In the past several months we have seen a debate on free speech that has had been festering for several years. With speech codes and “free speech zones” prevalent at colleges across the United States, the 1st Amendment right to freedom of speech has been restricted. We have seen this debate on my own campus, with the Free Speech Wall and the invitation of Milo Yiannopoulos by the Cal Poly College Republicans. The Free Speech Wall was subjected to vandalism, being taken down several times, while various groups on campus tried to get Milo’s event cancelled. And when those attempts failed, they showed up in black masks and waving anarcho-communist flags pretending they’re making a difference.
Conservatives were the original anti-free speech defenders. Joe McCarthy and his witch hunt against communism in our government (who was defeated in part by Dwight E. Eisenhower.) Or the FBI’s constant monitoring and assault on communist and progressive groups in the Red Scare.
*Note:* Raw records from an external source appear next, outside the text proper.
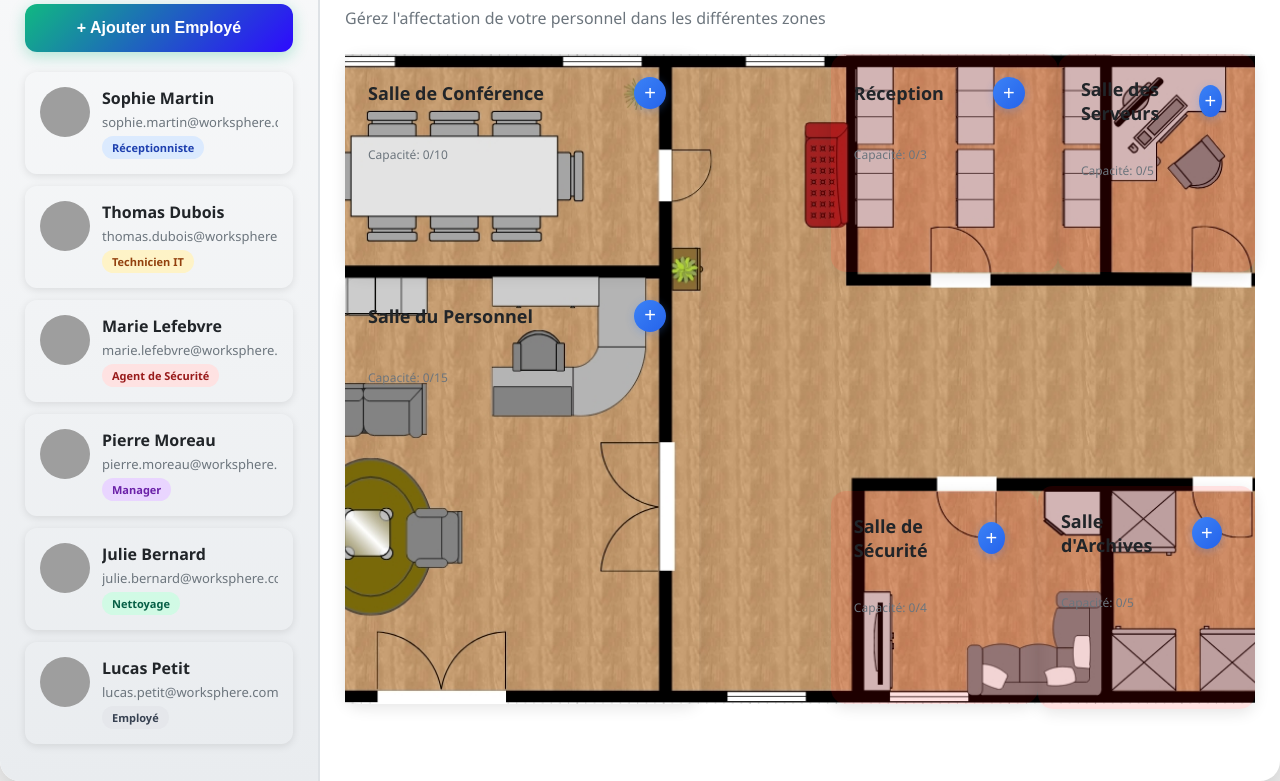
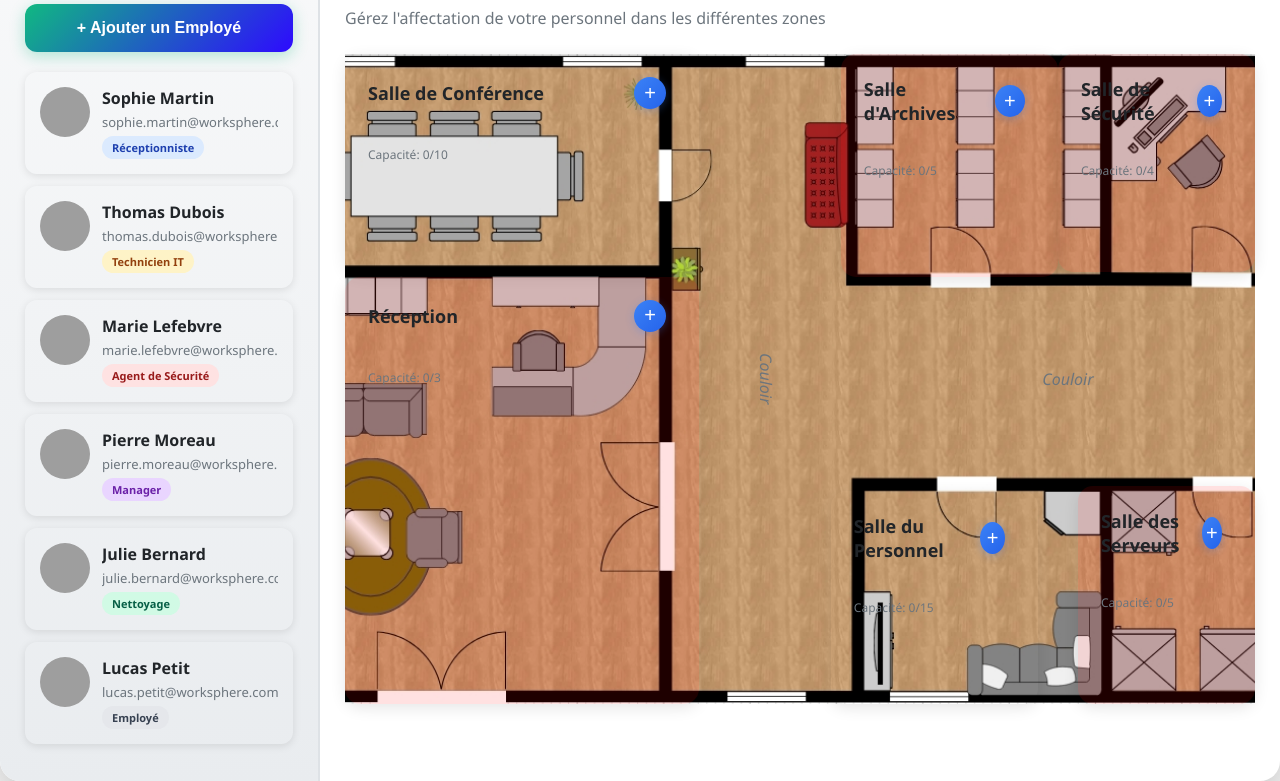
Before and after one commit to IlyasBh02/WorkSphere_Virtual_Workspace, a plain HTML site: page index.html in a window 1280 px wide. Shown: the part 71-852 px from the top of the page. Drawn offline with Linux system fonts and the light colour scheme; grey boxes are pictures that could not be loaded.

Commit message:
adit in the room's section, i hade a prob in the order of room's

```diff
--- a/index.html
+++ b/index.html
@@ -62,6 +62,66 @@
           </div>
 
           <!-- Reception -->
+          <!-- <div class="room-card required-empty" id="room-reception">
+            <div class="room-header">
+              <h3>Réception</h3>
+              <button class="add-to-room-btn" data-room="reception">+</button>
+            </div>
+            <div class="room-workers" id="workers-reception"></div>
+            <div class="room-capacity">
+              Capacité: <span id="cap-reception">0</span>/3
+            </div>
+          </div> -->
+
+          <!-- Archives Room -->
+          <div class="room-card" id="room-archives">
+            <div class="room-header">
+              <h3>Salle d'Archives</h3>
+              <button class="add-to-room-btn" data-room="archives">+</button>
+            </div>
+            <div class="room-workers" id="workers-archives"></div>
+            <div class="room-capacity">
+              Capacité: <span id="cap-archives">0</span>/5
+            </div>
+          </div>
+
+          <!-- Security Room -->
+          <div class="room-card required-empty" id="room-security">
+            <div class="room-header">
+              <h3>Salle de Sécurité</h3>
+              <button class="add-to-room-btn" data-room="security">+</button>
+            </div>
+            <div class="room-workers" id="workers-security"></div>
+            <div class="room-capacity">
+              Capacité: <span id="cap-security">0</span>/4
+            </div>
+          </div>
+
+
+          <!-- Staff Room -->
+          <div class="room-card" id="room-staff">
+            <div class="room-header">
+              <h3>Salle du Personnel</h3>
+              <button class="add-to-room-btn" data-room="staff">+</button>
+            </div>
+            <div class="room-workers" id="workers-staff"></div>
+            <div class="room-capacity">
+              Capacité: <span id="cap-staff">0</span>/15
+            </div>
+          </div>
+
+
+
+
+
+          <!-- Corridor Vertical -->
+          <div class="corridor">Couloir</div>
+
+          <!-- Corridor Horizontal -->
+          <div class="corridor-horizontal">Couloir</div>
+
+
+          <!-- Reception -->
           <div class="room-card required-empty" id="room-reception">
             <div class="room-header">
               <h3>Réception</h3>
@@ -85,38 +145,8 @@
             </div>
           </div>
 
-          <!-- Security Room -->
-          <div class="room-card required-empty" id="room-security">
-            <div class="room-header">
-              <h3>Salle de Sécurité</h3>
-              <button class="add-to-room-btn" data-room="security">+</button>
-            </div>
-            <div class="room-workers" id="workers-security"></div>
-            <div class="room-capacity">
-              Capacité: <span id="cap-security">0</span>/4
-            </div>
-          </div>
-
-          <!-- Corridor Vertical -->
-          <div class="corridor"></div>
-
-          <!-- Corridor Horizontal -->
-          <div class="corridor-horizontal"></div>
-
-          <!-- Staff Room -->
-          <div class="room-card" id="room-staff">
-            <div class="room-header">
-              <h3>Salle du Personnel</h3>
-              <button class="add-to-room-btn" data-room="staff">+</button>
-            </div>
-            <div class="room-workers" id="workers-staff"></div>
-            <div class="room-capacity">
-              Capacité: <span id="cap-staff">0</span>/15
-            </div>
-          </div>
-
           <!-- Archives Room -->
-          <div class="room-card" id="room-archives">
+          <!-- <div class="room-card" id="room-archives">
             <div class="room-header">
               <h3>Salle d'Archives</h3>
               <button class="add-to-room-btn" data-room="archives">+</button>
@@ -125,7 +155,7 @@
             <div class="room-capacity">
               Capacité: <span id="cap-archives">0</span>/5
             </div>
-          </div>
+          </div> -->
         </div>
       </div>
     </div>
```
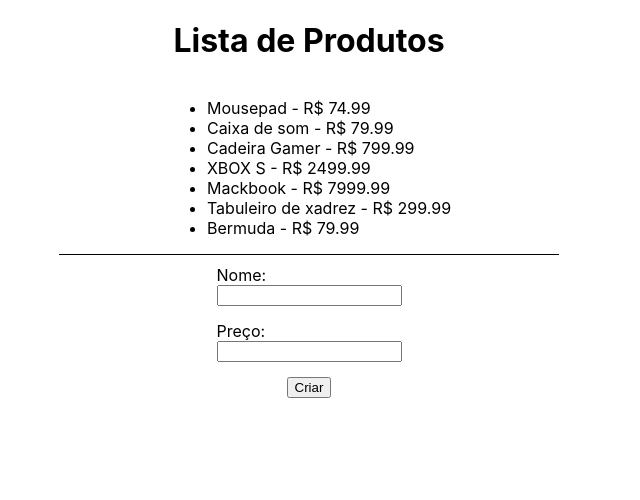
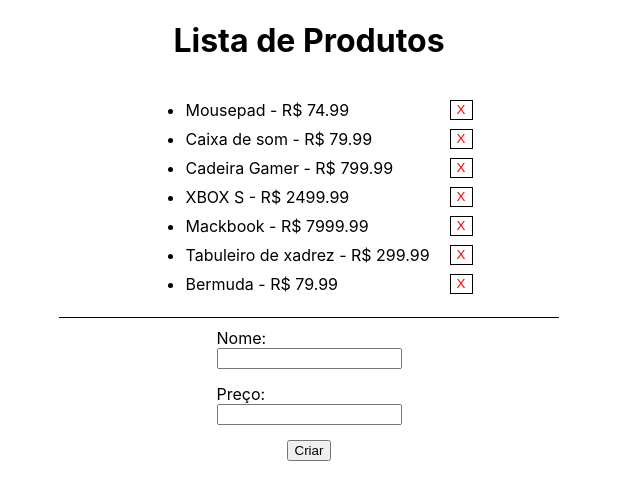
Before and after one commit to GeracNeto/http_react, a React (Create React App) app: page / in a window 1280 px wide. Shown: the top 500 px of the page, without its empty margins (331-971 px from the left). Built offline with nearby package versions, Linux system fonts and the light colour scheme; data requests are answered from the project's data file.

Commit message:
Criado handleDelete para deletar os itens da lista, criado botão para chamar essa função para cada item

```diff
--- a/src/App.js
+++ b/src/App.js
@@ -82,6 +82,19 @@ function App() {
     console.log(product)
   }
 
+  // Deletar produtos (DELETE)
+  const handleDelete = async (e) => {
+
+    e.preventDefault()
+
+    const productId = e.target.name
+
+    console.log(productId)
+
+    httpConfig(productId, "DELETE")
+
+  }
+
   return (
     <div className="App">
       <h1>Lista de Produtos</h1>
@@ -91,7 +104,12 @@ function App() {
       {error && <p>{error}</p>}
       {!error && (
         <ul>
-          {items && items.map(product => (<li key={product.id}>{product.name} - R$ {product.price}</li>))}
+          {items && items.map(product => (
+            <div className='product' key={product.id} >
+              <li>{product.name} - R$ {product.price}</li>
+              <button name={product.id} onClick={handleDelete}>X</button>
+            </div>
+          ))}
         </ul>
       )}
       <div className="add-product">
@@ -105,7 +123,6 @@ function App() {
             <input type="number" value={price} name='name' onChange={e => setPrice(e.target.value)} required />
           </label>
           {loading ? (<input type='submit' disabled value='Aguarde' />) : (<input type='submit' value='Criar' />)}
-
         </form>
       </div>
     </div>
```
Ronald Reagan was elected partly on the base of dealing with the “Berkeley problem” where the original Free Speech Movement began in response to restrictions on academic freedom and political activities. They still are in a way; just as Reince Priebus and Donald Trump about libel laws and the 1st Amendment. Or banning books they don’t like because it has LGBT characters.
However, even with all this, conservatives and other speakers now find themselves under assault both in their freedom of speech and sometimes physically. Like Ann Coulter’s speech was cancelled at UC Berkeley or Charles Murray’s speech at Middlebury College, the author of the Bell Curve, which was rocked by violent protests where a progressive professor who had attended the speech was assaulted and injured. Richard Spencer basically got the U.S District Court to force Auburn to host his speech because they tried to cancel it and it was rocked by violent protests.
Do these speakers sometimes hold views that most people would fine horrible? Yes. Especially Richard Spencer who has somehow gained prominence because the media keeps talking about him. But attacking him, by throwing punches and committing violence against his supporters and others you don’t like, you’re not helping your cause.
We live in the United States, a country built on the freedom that you should be able to speak without the government silencing you and that you have a right to hold views that are morally wrong and repugnant. John Stuart Mill in On Liberty defended speech because if you silence an opinion, you are essentially elevating it. He wrote,”‘If any opinion is compelled to silence, that opinion may, for aught we can certainly know, be true. To deny this is to assume our own infallibility.”
Free speech should be defended to the utmost. College is about learning and refining our ideals and beliefs. I myself, have gone through this transition, with spirited debates and exchanging of ideas. And yes, protesters have used their freedom of speech as well, by voicing their opposition or support. The groups who protest outside of Milo events without violence are good. The ones who have beaten up his supporters, pepper sprayed them, and caused property damage are not.
And by using violence or government force against your opponents is sending a message of intolerance and that you are afraid. It is the tactic used by fascists in the early 1930s when they used violence against screenings of All Quiet on the Western Front and then banning it when they came into power. Or how modern and historic communist regimes suppress speech despite the father of modern communism, Karl Marx, defending it .
Free speech is for all people, not just the ones you like. It’s for people like Richard Spencer and Linda Sarsour. For people like you and me. Defend it for all.